…and his lifelong friend Dr. Craik were exploring wilderness territory in the Western Reserve …a band of Indians came to them with an interpreter. The leader was an old and venerable chief, who wished to speak to Washington. …this is what the chief said: …I have traveled a long and weary path that I might see the young warrior of the great battle. It was on the day when the white man’s blood mixed with the streams of our forest that I first beheld this chief. I called to my young men and said, “Mark yon tall and daring warrior? He is not of the red-coat tribe – he hath an Indian’s wisdom, and his warriors fight as we do – he himself is exposed. Quick let your aim be certain and he dies.” Our rifles were leveled, rifles which, but for him, knew not how to miss …’Twas all in vain; a power far mightier than we shielded him from harm …ere I go, there is something that bids me speak in the voice of prophecy: Listen! The Great Spirit protects that man, and guides his destinies – he will become the chief of nations, and a people yet unborn will hail him as the founder of a mighty empire.

Memorial DayThat story had further confirmation from other sources which were written about in a 19th-century history of the United States. According to those sources and Washington’s own personal journal, in that battle,

The twenty-three-year-old colonel had two horse shot out from under him and four musket balls pass through his coat!

In an example from just after then-General Washington became commander of the first Continental Army, he wrote new orders that demonstrate how serious the young commander was about acknowledging the LORD. These orders, among other things, stated,

It is therefore strictly enjoined on all officers and soldiers to attend Divine service. And it is expected that all those who go to worship do take their arms, ammunition, and accoutrements, and are prepared for immediate action if called upon.

What Washington insisted upon he also practiced to an even greater degree on a personal level. He awoke each morning at 4:30am and started the day with at least an hour of Bible study and prayer, even while serving as the first President!

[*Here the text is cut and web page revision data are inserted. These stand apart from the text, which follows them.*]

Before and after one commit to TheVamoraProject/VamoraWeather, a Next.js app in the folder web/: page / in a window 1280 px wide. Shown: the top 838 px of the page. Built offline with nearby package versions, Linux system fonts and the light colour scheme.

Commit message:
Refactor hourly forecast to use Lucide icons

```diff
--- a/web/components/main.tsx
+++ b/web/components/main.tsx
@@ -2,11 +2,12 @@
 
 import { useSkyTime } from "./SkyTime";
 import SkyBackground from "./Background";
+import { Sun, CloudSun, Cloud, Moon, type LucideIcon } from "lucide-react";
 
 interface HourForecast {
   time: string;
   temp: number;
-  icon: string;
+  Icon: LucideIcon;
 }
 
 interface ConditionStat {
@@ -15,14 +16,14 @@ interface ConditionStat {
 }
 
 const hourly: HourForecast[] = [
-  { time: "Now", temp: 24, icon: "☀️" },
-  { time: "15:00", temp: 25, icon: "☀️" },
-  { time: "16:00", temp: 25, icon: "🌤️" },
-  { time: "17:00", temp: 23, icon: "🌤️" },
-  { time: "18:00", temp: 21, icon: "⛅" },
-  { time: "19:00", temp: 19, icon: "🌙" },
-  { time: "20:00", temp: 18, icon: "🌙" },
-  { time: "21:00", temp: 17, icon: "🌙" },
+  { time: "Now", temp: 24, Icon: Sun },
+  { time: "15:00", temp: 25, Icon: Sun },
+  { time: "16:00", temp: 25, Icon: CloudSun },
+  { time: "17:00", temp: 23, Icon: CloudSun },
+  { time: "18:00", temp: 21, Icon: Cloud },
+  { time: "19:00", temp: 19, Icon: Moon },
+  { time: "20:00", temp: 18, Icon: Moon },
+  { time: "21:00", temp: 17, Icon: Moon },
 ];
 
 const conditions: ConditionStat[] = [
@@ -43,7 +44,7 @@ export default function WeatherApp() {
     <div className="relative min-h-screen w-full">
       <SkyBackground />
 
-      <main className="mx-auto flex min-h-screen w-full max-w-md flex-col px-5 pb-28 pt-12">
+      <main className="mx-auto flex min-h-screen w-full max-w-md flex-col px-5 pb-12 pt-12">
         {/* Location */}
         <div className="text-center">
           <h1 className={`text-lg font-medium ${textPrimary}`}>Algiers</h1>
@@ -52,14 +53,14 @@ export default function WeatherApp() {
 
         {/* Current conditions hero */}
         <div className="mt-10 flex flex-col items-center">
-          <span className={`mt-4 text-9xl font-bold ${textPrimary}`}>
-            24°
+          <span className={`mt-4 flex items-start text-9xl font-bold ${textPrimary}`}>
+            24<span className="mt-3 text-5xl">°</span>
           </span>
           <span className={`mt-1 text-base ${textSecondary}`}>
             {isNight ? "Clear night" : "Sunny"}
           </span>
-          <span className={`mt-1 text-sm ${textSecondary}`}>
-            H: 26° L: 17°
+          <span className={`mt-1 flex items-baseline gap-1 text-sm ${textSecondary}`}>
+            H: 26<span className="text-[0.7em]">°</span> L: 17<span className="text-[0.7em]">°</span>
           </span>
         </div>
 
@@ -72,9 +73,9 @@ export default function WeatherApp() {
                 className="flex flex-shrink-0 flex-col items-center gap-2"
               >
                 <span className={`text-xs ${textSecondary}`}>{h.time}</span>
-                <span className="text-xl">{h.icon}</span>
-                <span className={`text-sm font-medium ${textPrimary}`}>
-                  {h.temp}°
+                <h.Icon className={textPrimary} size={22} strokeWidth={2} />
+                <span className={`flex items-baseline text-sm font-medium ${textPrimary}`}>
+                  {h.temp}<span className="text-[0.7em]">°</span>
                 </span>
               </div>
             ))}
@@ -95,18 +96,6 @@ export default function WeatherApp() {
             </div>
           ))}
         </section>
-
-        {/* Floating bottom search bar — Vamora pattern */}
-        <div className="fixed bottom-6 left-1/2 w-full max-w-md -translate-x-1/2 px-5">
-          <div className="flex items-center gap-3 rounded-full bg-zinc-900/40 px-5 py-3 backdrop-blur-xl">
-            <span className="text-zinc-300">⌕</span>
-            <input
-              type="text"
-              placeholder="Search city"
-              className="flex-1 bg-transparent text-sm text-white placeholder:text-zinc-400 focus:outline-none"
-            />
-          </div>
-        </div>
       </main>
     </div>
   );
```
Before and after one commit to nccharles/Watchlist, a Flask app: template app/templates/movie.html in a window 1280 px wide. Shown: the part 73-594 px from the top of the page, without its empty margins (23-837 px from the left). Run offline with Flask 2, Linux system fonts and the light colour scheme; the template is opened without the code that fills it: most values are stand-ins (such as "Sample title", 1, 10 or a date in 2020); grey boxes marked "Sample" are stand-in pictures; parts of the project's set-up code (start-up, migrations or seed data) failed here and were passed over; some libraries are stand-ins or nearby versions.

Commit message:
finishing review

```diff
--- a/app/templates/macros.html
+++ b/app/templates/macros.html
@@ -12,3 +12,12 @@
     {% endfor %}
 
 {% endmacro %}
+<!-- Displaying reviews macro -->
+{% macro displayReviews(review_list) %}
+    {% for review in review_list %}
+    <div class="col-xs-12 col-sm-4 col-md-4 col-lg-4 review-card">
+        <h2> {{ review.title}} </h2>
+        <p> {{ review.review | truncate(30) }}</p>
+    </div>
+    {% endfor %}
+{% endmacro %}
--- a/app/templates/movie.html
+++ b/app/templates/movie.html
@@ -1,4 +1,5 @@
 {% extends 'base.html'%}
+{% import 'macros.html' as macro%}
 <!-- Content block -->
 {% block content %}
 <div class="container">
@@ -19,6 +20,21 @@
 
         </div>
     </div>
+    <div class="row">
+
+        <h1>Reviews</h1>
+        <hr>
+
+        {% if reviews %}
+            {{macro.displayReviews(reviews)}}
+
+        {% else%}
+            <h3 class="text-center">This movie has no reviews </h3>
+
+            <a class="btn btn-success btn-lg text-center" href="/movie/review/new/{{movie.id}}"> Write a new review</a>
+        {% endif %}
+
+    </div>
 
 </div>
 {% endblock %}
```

Many other examples can be cited where the sacrifices of warriors throughout American history were combined with strong dependence upon God to deliver victory for liberty. For those who gave their lives in those efforts, we stand in awe of the faithful courage to believe in the liberty they fought for even without seeing the victory in this life.

As we remember and honor the lives given to secure our freedom, we can also mourn the increasing loss of dependence on the LORD’s love, grace, wisdom, and power in our land which put that freedom in peril. For if we as a nation continue to insist on walking away from the LORD, one day He will grant our wishes and disaster will soon follow.

This Memorial Day we should remind ourselves of those who have shed their blood for our liberty from tyranny up to this very day. Moreover, let us as everyday individuals who love America strive to keep and strengthen those rights and liberties which true and brave patriots have defended for over two centuries, so help us, God.

So speak and so act as those who are to be judged under the law of liberty. James 2:12 [ESV]

D.T. Osborn

Sources: The Holy Bible, English Standard Version, Crossway Bibles, 2001
The Light and the Glory by Peter Marshall and David Manuel, Fleming H. Revell Company, 1977

Featured and Top image courtesy of Michael Levine-Clark’s Flickr page – Creative Commons License 
Inset Image 1 courtesy of Mobilus in Mobili’s Flickr page – Creative Commons License
Inset Image 2 courtesy of Mike’s Flickr page – Creative Commons License
Inset Image 3 courtesy of Kamoteus’ Flickr page – Creative Commons License
Inset Image 4 courtesy of Wally Gobetz’s Flickr page – Creative Commons License

All other sources linked or cited in the text

Originally published in TIL Journal